Status Quo Vade
So I missed six months of last year due to being disconnected from the internet. I did a lot of useful stuff away from the keyboard, but it did blow this blogging effort out of the water. It looks at though for perhaps the next year I shall be reconnected: this is good! However, my computer blew a gasket on Christmas Day, so I’m operating in a borrowed environment: this is less good. For someone in the middle of a research and commentary series about the developing cracks in the Drug War, those particular six months were a very irritating season to miss: a great deal happened in that sphere and I shall return to that theme soon. The original Prohibition series is going to be rebooted; a sufficient number of the existing articles have needed reworking to reflect new developments that I’m going to run the whole series again, to a schedule this time. Watch this space.

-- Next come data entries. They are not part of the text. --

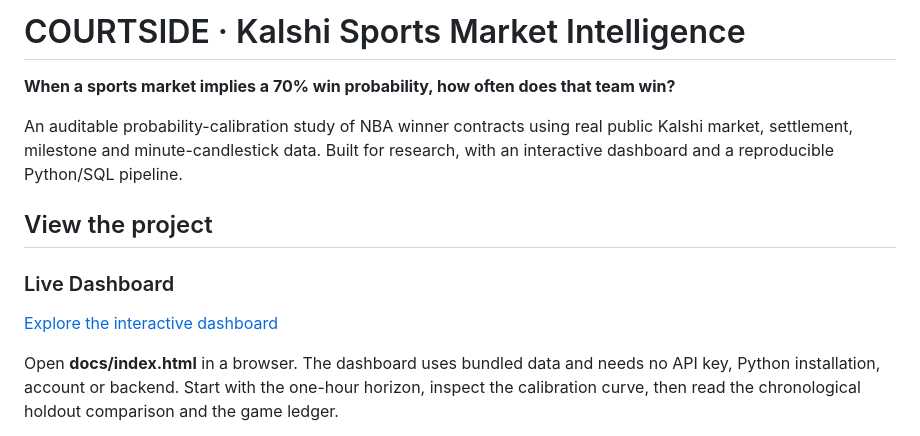
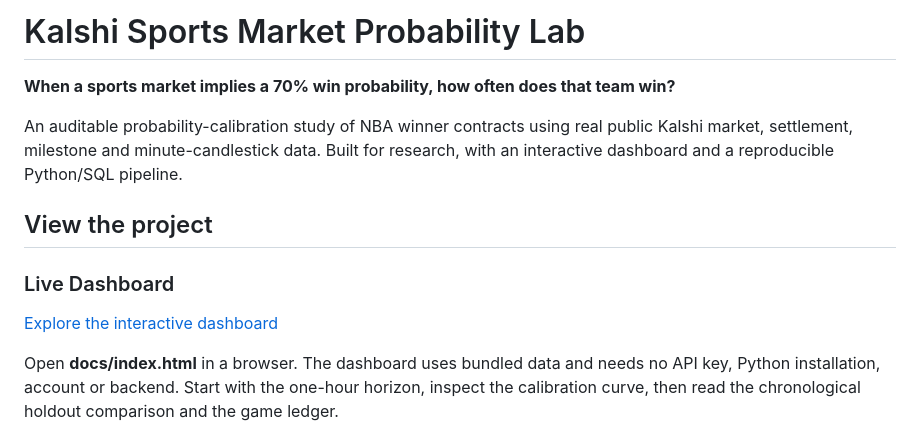
Before and after one commit to jskjames/kalshi-sports-probability-lab, a Markdown page: README.md, the part around one of its changes. GitHub-like rendering.

Commit message:
Rename project to Kalshi Sports Market Probability Lab

```diff
--- a/README.md
+++ b/README.md
@@ -1,4 +1,4 @@
-# COURTSIDE · Kalshi Sports Market Intelligence
+# Kalshi Sports Market Probability Lab
 
 **When a sports market implies a 70% win probability, how often does that team win?**
 
```
Also changed, not shown: other parts of README.md (+2 -2 lines).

I may be limited to that series and some Friday Giant posts for the forseeable, as how much reading time I’m going to get is not always predictable. For today, here are some things I thought were interesting.
1. Civil Liberties.
I’ve been knocking around the internet for a good while now. The geek end of the industry has always had a touch of the techno-utopianism about personal liberty and the power of the internet. As the censorship and control efforts of the last few years have got out of hand, more and more serious people have started talking about privacy and personal autonomy as being the early 21st Century’s answer to the Civil Rights era. Just as it was in the 60s and 70s, the two greatest challenges we face in society over the next fifty years are to do with finding a sustainable economic model and redefining the relationship between citizen, state and corporation. Timothy Lee at WaPo has some details. Then they also had this piece from Andrea Peterson exploring the ways in which Hollywood’s dystopian visions from the late 1990s have come true in the surveillance state over the last year.
2. Intellectual dishonesties.
Paul Krugman is very good at putting complicted ideas into accessible forms, partly by using colloquial analogies without fear of losing dignity. Here he’s looking at different types of unkillable bad science in economics. For the techies and in only partially related news, Charles Stross and Paul Krugman are writing intelligently about BitCoin: Krugman also reports John R. Levine on the difference between solving a technical problem and solving an economic one.
Two entries from the WonkBlog Graphs of the Year feature. Chris Hayes wants us to think about the extent to which the War on Drugs is actually a war on people of colour: and Ta-Nehisi Coates is aware that racism and classism are not entirely separate issues. While the US race narrative is both discursively and substantively different from the narrative over here, the cultural power of Hollywood and other US media makes these things into political cover for home-grown bastards.
4. And Finally…
Have some baby otters and a happy new year.